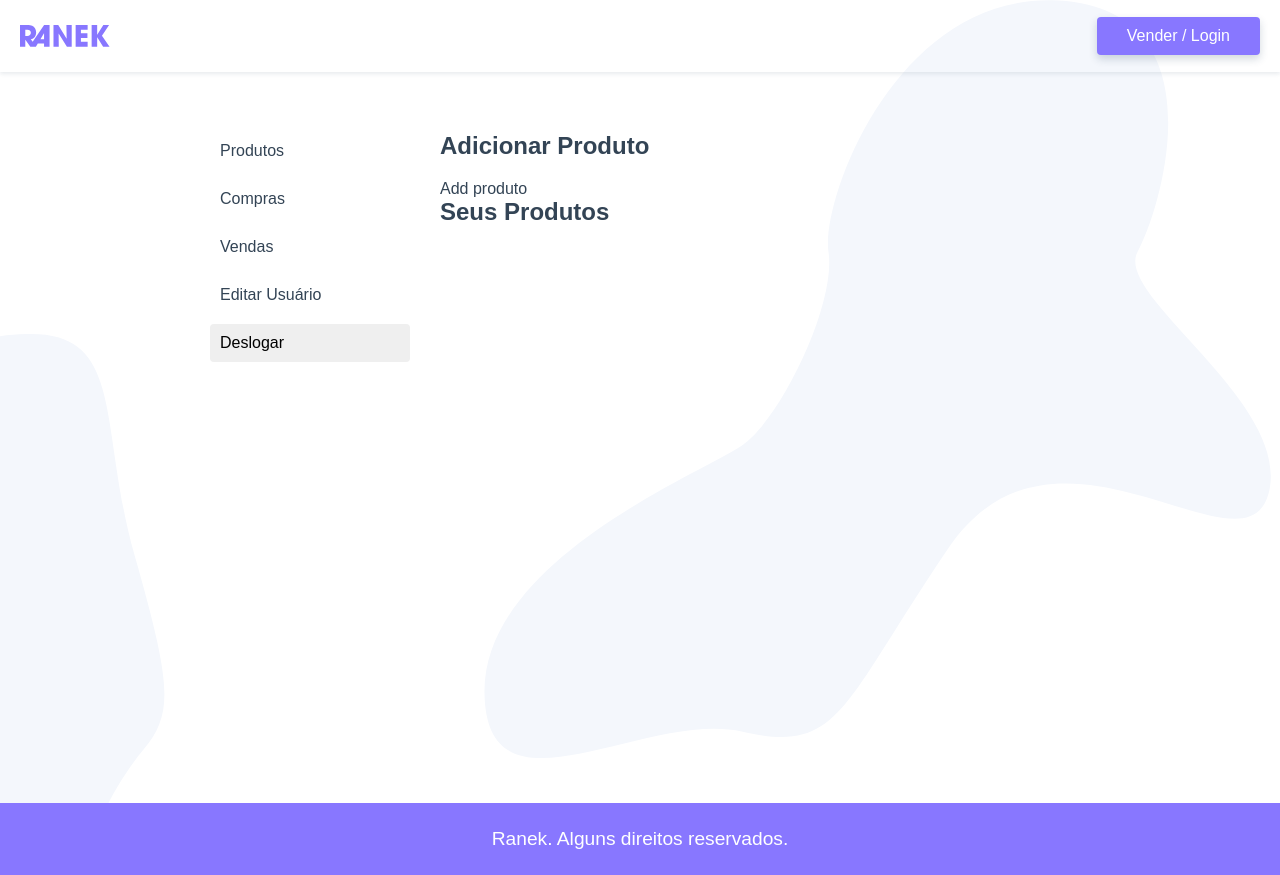
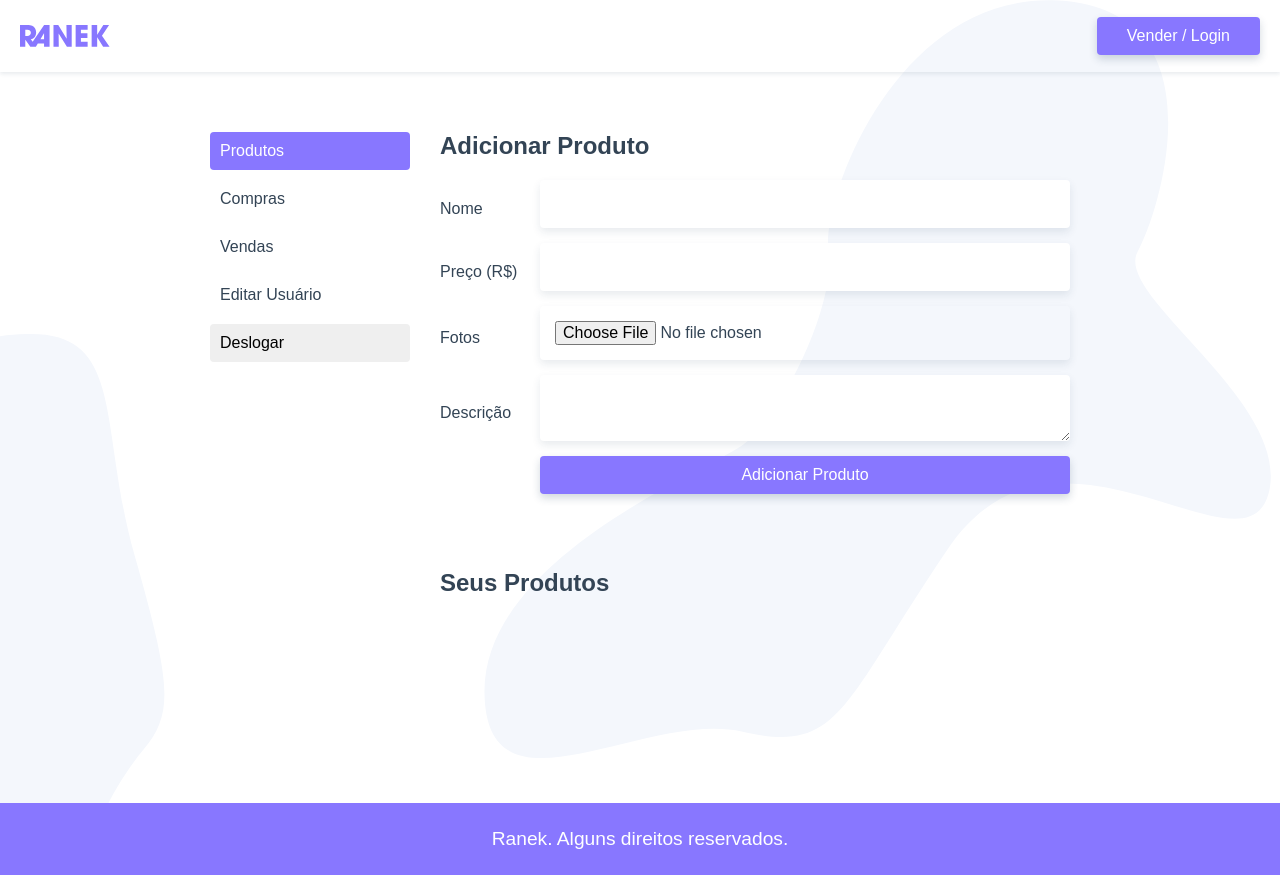
Before and after one commit to lthbuttow/Ranek-Vue, a Vue app: page /usuario in a window 1280 px wide. Built offline with nearby package versions, Linux system fonts and the light colour scheme.

Commit message:
Criando a feature de add produto

```diff
--- /dev/null
+++ b/src/components/ProdutoAdicionar.vue
@@ -0,0 +1,55 @@
+<template>
+  <form class="adicionar-produto">
+    <label for="nome">Nome</label>
+    <input id="nome" name="nome" type="text" v-model="produto.nome" />
+    <label for="preco">Preço (R$)</label>
+    <input id="preco" name="preco" type="number" v-model="produto.preco" />
+    <label for="fotos">Fotos</label>
+    <input id="fotos" name="fotos" type="file" ref="fotos" />
+    <label for="descricao">Descrição</label>
+    <textarea id="descricao" name="descricao" v-model="produto.descricao"></textarea>
+    <input class="btn" type="button" value="Adicionar Produto" @click.prevent="adicionarProduto" />
+  </form>
+</template>
+
+<script>
+import { api } from "@/services.js";
+
+export default {
+  name: "ProdutoAdicionar",
+  data() {
+    return {
+      produto: {
+        nome: "",
+        preco: "",
+        descricao: "",
+        fotos: null
+      }
+    };
+  },
+  methods: {
+    formatarProduto() {
+      this.produto.usuario_id = this.$store.state.usuario.id;
+    },
+    adicionarProduto() {
+      this.formatarProduto();
+      api.post("/produto", this.produto).then(() => {
+        this.$store.dispatch("getUsuarioProdutos");
+      });
+    }
+  }
+};
+</script>
+
+<style scoped>
+.adicionar-produto {
+  display: grid;
+  grid-template-columns: 100px 1fr;
+  align-items: center;
+  margin-bottom: 60px;
+}
+
+.btn {
+  grid-column: 2;
+}
+</style>
--- a/src/components/ProdutosAdicionar.vue
+++ /dev/null
@@ -1,12 +0,0 @@
-<template>
-  <p>Add produto</p>
-</template>
-
-<script>
-export default {
-  name: "ProdutosAdicionar"
-};
-</script>
-
-<style>
-</style>
--- a/src/views/usuario/Usuario.vue
+++ b/src/views/usuario/Usuario.vue
@@ -3,7 +3,7 @@
     <nav class="sidenav">
       <ul>
         <li>
-          <router-link :to="{name: 'produtos'}">Produtos</router-link>
+          <router-link :to="{name: 'usuario'}">Produtos</router-link>
         </li>
         <li>
           <router-link :to="{name: 'compras'}">Compras</router-link>
--- a/src/views/usuario/UsuarioProdutos.vue
+++ b/src/views/usuario/UsuarioProdutos.vue
@@ -1,7 +1,7 @@
 <template>
   <section>
     <h2>Adicionar Produto</h2>
-    <ProdutosAdicionar />
+    <ProdutoAdicionar />
     <h2>Seus Produtos</h2>
     <transition-group v-if="usuario_produtos" name="list" tag="ul">
       <li v-for="(produto, index) in usuario_produtos" :key="index">
@@ -14,14 +14,14 @@
 </template>
 
 <script>
-import ProdutosAdicionar from "@/components/ProdutosAdicionar.vue";
+import ProdutoAdicionar from "@/components/ProdutoAdicionar.vue";
 import ProdutoItem from "@/components/ProdutoItem.vue";
 import { mapState, mapActions } from "vuex";
 
 export default {
   name: "UsuariosProdutos",
   components: {
-    ProdutosAdicionar,
+    ProdutoAdicionar,
     ProdutoItem
   },
   computed: {
@@ -47,4 +47,15 @@
 h2 {
   margin-bottom: 20px;
 }
+
+.list-enter,
+.list-leave-to {
+  opacity: 0;
+  transform: translate3d(20px, 0, 0);
+}
+
+.list-enter-active,
+.list-leave-active {
+  transition: all 0.3s;
+}
 </style>
```
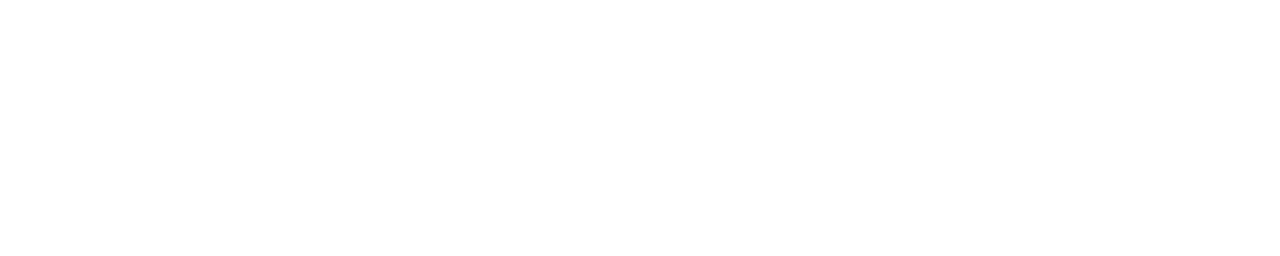
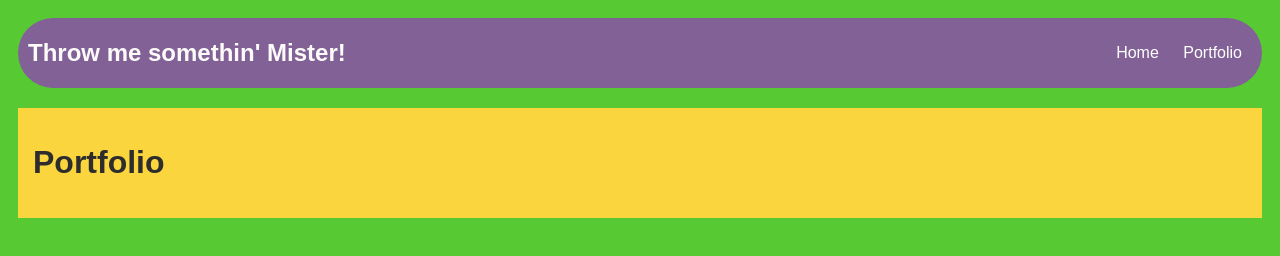
Before and after one commit to jldaggs88/jldaggs88.github.io, a plain HTML site: page portfolio.html in a window 1280 px wide. Drawn offline with nearby package versions, Linux system fonts and the light colour scheme; no server answers.

Commit message:
add portfolio.html file

```diff
--- a/portfolio.html
+++ b/portfolio.html
@@ -1,9 +1,113 @@
 <!DOCTYPE html>
 <html>
     <head>
-        <title> </title>
+        <title>Mardi No Gras</title>
+        <style type="text/css">
+    body {
+        background: rgb(87, 202, 51);/*green*/
+        color: rgb(45, 45, 45);
+        padding: 10px;
+        font-family: arial;
+    }
+    header {
+        font-size: 1.5em;
+        font-weight: bold;
+    }
+    #all-contents {
+        max-width: 800px;
+        margin: auto;
+    }
+
+    /* navigation menu */
+    nav {
+        background: rgb(129, 97, 150);/*purple*/
+        margin: 0 auto;
+        margin-bottom: 20px;
+        display: flex;
+        padding: 10px;
+        border-radius: 60px;
+    }
+    nav header {
+        display: flex;
+        align-items: center;
+        color: rgb(252, 251, 249); /*white text*/
+        flex: 1;
+    }
+    nav ul {
+        list-style-image: none;
+    }
+    nav li {
+        display: inline-block;
+        padding: 0 10px;
+    }
+    nav a {
+        text-decoration: none;
+        color: #fff;
+    }
+
+    /* main container area beneath menu */
+    main {
+        background: rgb(250, 213, 62); /*gold*/
+        display: flex;
+    }
+    .sidebar {
+        margin-right: 25px;
+        padding: 10px;
+    }
+    .sidebar img {
+        width: 200px;
+    }
+    .content {
+        flex: 1;
+        padding: 15px;
+    }
+    /* portfolio styles */
+            #portfolio {
+                list-style-type: none;
+                padding-left: 0;
+            }
+
+            #portfolio li {
+                background: #fff;
+                padding: 10px;
+                border-radius: 10px;
+                margin-bottom: 10px;
+            }
+
+            #portfolio li:hover {
+                background: #eee;
+            }
+
+            #portfolio a {
+                text-decoration: none;
+                color: #454545;
+            }
+    .interests header {
+        font-size: 1.25em;
+    }
+        </style>
     </head>
+
     <body>
-
+        <div id="all contents">
+        <nav>
+            <header>Throw me somethin' Mister!</header>
+            <ul>
+                <li><a href="index.html">Home</a>
+                </li>
+                <li><a href="portfolio.html">Portfolio</a>
+                </li>
+            </ul>
+        </nav>
+        <main>
+            <div class="content">
+                <h1>Portfolio</h1>
+                <ul id="portfolio">
+                </ul>
+            </div>
+        </main>
+        </div>
+        <script src="https://ajax.googleapis.com/ajax/libs/jquery/2.1.3/jquery.min.js"></script>
+        <script id="portfolioScript">$(document).ready(function() {$.getJSON('projects/projects.json').then(function(data) { data.projects.forEach(function(project){ $('#portfolio').append('<li><a href="projects/' + project.name + '/">' + project.title + ' : ' + project.description + '</a></li>'); }); }); });</script>
     </body>
 </html>
```
Also changed, not shown: index.html (+0 -1 lines).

» WHAT THE EXERCISE ASKS:
Looking at the entries above, copy out every line in which "components" occurs.

» EXPECTED ANSWER:
+++ b/src/components/ProdutoAdicionar.vue
--- a/src/components/ProdutosAdicionar.vue
-import ProdutosAdicionar from "@/components/ProdutosAdicionar.vue";
+import ProdutoAdicionar from "@/components/ProdutoAdicionar.vue";
 import ProdutoItem from "@/components/ProdutoItem.vue";
   components: {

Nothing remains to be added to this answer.